Please say how many lines below include the word "drawio", with nothing beyond the number.

(Given records)

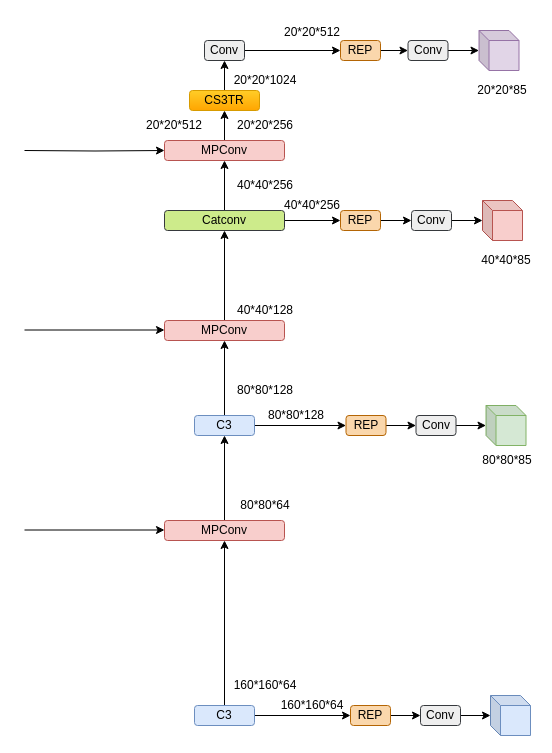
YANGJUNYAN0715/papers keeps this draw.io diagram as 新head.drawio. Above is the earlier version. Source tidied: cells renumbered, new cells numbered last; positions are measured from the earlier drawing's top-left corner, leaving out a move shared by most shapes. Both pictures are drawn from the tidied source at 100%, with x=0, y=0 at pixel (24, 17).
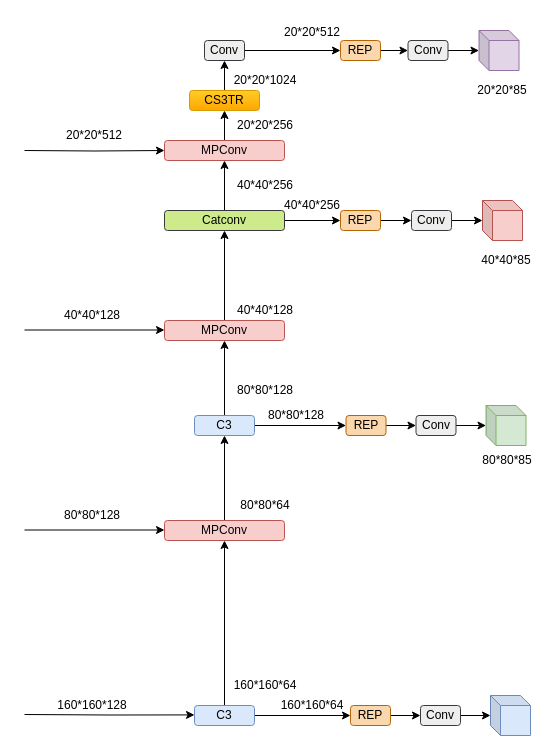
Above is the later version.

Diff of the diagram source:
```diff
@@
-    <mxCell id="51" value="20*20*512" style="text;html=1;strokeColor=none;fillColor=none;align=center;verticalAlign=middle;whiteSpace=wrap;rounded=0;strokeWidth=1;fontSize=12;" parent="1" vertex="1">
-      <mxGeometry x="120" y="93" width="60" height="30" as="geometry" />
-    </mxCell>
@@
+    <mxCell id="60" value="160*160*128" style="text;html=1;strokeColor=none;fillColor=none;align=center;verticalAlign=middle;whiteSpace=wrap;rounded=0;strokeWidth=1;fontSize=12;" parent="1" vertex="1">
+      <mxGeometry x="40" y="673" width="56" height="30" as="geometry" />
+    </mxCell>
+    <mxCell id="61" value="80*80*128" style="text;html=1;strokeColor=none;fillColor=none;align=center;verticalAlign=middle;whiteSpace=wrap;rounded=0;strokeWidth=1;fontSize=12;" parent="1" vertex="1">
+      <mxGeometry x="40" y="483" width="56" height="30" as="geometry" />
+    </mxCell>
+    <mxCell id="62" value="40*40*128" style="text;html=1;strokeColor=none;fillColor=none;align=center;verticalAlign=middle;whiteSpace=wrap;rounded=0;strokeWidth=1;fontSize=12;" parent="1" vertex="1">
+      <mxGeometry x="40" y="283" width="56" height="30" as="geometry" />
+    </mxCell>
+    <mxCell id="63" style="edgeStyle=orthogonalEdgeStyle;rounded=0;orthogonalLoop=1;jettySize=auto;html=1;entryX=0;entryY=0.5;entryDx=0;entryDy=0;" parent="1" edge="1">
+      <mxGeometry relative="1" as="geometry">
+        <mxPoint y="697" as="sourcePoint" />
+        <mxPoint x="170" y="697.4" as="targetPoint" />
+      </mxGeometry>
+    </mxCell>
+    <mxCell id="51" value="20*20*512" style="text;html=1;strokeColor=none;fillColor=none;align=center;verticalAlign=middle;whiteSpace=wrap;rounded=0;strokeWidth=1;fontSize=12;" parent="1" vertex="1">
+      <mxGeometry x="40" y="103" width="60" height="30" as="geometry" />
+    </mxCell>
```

(End Given records)
(Given records)

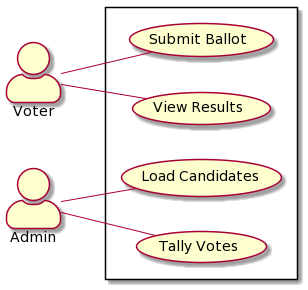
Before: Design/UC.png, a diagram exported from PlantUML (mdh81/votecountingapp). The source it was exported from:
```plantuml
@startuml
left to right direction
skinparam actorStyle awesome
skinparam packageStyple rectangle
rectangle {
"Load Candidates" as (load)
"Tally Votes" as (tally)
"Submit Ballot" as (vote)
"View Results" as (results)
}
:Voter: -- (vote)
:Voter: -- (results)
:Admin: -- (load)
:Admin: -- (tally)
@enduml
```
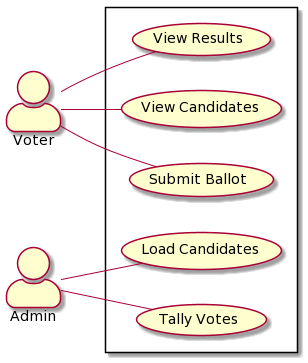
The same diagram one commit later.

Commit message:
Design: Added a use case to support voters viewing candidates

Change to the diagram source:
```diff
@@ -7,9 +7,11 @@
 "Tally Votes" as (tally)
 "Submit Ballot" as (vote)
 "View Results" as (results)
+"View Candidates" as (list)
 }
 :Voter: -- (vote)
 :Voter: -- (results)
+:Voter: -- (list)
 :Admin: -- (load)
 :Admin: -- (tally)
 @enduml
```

(End Given records)
(Given records)

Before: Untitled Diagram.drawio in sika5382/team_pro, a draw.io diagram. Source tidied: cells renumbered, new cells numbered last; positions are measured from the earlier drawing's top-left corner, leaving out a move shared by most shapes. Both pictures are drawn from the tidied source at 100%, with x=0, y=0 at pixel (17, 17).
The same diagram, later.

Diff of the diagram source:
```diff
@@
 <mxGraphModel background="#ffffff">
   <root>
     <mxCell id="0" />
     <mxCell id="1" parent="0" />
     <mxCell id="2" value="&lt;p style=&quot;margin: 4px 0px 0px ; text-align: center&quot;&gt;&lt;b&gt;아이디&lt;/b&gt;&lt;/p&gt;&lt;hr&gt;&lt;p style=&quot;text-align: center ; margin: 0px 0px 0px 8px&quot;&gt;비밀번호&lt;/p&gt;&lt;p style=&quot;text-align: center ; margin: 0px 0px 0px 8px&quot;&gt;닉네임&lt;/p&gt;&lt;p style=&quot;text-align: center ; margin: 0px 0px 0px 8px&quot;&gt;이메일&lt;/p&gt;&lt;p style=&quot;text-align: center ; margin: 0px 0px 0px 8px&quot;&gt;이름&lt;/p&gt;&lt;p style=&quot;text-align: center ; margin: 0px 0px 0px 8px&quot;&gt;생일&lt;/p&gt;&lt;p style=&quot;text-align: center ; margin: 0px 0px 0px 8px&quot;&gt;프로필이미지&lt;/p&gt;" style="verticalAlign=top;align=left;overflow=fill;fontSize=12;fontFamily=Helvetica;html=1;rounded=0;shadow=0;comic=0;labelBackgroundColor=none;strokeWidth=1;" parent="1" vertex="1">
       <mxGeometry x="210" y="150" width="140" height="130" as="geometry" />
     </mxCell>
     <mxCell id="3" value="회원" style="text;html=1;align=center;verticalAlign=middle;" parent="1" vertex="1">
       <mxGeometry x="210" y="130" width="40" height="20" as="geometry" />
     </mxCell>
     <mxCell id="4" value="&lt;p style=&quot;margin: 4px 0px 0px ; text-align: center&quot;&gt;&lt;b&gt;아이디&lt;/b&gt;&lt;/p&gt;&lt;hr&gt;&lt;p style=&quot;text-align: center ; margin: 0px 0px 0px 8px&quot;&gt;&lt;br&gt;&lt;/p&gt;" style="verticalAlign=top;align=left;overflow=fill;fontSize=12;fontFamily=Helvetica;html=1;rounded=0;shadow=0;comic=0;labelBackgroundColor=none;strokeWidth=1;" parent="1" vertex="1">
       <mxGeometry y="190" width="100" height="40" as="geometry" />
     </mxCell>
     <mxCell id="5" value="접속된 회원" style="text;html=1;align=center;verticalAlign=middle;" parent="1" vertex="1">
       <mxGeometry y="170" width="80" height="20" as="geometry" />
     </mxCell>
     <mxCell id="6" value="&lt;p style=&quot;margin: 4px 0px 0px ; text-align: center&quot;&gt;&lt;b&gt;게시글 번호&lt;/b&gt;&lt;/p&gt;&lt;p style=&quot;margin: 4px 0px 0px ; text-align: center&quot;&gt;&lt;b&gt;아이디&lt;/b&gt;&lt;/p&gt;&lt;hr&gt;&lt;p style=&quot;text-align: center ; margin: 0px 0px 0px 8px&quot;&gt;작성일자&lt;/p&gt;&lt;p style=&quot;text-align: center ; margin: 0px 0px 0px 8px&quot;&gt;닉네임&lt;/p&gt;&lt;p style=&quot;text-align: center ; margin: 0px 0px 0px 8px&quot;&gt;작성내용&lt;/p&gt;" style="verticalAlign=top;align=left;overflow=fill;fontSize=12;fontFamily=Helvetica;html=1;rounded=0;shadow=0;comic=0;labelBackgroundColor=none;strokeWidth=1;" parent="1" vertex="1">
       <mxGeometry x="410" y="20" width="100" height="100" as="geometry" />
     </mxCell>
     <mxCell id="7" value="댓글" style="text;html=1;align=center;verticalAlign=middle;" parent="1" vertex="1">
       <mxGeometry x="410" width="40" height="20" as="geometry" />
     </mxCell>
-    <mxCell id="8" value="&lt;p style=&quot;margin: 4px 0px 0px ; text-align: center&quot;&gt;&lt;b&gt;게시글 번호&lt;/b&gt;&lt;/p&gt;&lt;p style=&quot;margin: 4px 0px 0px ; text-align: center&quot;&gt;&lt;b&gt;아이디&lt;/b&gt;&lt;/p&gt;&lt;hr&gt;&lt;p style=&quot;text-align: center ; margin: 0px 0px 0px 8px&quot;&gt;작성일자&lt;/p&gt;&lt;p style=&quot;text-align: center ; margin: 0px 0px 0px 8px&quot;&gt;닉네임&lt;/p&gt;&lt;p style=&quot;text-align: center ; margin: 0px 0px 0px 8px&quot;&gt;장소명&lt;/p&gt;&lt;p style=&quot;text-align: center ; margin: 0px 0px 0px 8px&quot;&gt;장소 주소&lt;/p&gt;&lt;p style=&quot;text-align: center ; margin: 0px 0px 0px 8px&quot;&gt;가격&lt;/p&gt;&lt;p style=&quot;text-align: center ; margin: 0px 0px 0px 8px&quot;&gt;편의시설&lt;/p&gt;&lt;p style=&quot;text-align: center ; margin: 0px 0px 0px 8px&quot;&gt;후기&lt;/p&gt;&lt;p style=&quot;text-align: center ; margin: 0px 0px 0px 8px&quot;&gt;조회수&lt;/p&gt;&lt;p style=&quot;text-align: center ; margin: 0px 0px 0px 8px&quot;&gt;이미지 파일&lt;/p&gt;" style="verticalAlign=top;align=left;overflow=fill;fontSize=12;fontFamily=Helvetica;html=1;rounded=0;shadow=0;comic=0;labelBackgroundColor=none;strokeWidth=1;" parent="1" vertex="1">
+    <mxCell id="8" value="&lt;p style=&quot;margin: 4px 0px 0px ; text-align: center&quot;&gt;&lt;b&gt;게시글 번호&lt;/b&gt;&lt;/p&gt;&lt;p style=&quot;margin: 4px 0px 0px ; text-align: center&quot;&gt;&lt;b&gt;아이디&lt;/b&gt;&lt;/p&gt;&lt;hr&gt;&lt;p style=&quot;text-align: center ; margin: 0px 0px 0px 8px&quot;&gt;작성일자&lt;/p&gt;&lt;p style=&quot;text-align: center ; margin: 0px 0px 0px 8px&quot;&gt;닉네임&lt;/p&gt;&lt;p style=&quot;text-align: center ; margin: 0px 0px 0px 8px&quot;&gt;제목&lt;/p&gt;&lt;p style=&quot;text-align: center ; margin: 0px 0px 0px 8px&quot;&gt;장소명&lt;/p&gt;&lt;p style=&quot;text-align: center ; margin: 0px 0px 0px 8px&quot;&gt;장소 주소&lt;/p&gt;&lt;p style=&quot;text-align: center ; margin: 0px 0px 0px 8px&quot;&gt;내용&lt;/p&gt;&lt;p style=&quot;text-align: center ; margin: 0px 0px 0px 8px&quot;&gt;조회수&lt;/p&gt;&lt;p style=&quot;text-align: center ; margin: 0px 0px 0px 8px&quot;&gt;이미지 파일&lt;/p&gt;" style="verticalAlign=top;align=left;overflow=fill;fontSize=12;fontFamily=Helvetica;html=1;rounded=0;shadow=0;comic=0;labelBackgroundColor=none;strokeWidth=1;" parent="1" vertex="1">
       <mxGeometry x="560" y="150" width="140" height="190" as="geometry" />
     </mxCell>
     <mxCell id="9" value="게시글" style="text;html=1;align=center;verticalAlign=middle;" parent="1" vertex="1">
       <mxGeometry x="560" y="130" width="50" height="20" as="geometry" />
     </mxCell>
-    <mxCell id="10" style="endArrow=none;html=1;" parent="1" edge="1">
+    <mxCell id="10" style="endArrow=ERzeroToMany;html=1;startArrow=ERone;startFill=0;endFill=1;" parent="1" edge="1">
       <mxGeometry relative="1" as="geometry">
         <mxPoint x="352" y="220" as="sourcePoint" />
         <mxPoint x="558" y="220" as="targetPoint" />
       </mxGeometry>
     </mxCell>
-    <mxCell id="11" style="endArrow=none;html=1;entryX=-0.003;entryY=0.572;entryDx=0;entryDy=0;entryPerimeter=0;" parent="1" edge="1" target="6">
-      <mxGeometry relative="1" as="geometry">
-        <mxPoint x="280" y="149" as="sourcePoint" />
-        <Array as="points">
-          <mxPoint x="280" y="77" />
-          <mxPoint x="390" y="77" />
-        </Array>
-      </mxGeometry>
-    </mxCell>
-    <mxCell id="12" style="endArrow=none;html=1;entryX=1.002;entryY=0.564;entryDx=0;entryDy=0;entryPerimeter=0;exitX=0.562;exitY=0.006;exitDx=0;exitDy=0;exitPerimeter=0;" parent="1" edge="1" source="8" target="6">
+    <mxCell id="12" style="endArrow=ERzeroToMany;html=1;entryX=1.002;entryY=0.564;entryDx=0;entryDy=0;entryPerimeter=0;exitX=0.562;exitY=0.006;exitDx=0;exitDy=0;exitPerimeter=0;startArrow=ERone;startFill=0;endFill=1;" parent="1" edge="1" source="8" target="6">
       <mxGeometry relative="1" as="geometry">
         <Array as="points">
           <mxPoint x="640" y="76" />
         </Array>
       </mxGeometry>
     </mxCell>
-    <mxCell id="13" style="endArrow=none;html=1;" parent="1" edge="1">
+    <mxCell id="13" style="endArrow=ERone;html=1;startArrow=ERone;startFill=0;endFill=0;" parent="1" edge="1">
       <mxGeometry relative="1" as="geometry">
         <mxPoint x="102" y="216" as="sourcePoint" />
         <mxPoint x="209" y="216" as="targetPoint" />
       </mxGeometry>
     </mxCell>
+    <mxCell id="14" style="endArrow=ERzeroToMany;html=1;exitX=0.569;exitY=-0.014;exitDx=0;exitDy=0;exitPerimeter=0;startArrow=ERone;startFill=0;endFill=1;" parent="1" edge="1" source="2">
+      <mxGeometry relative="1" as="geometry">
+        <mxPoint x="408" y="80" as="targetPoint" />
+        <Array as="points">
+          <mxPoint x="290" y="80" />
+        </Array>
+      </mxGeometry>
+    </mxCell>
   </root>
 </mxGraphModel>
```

(End Given records)

**Response to the task:**
2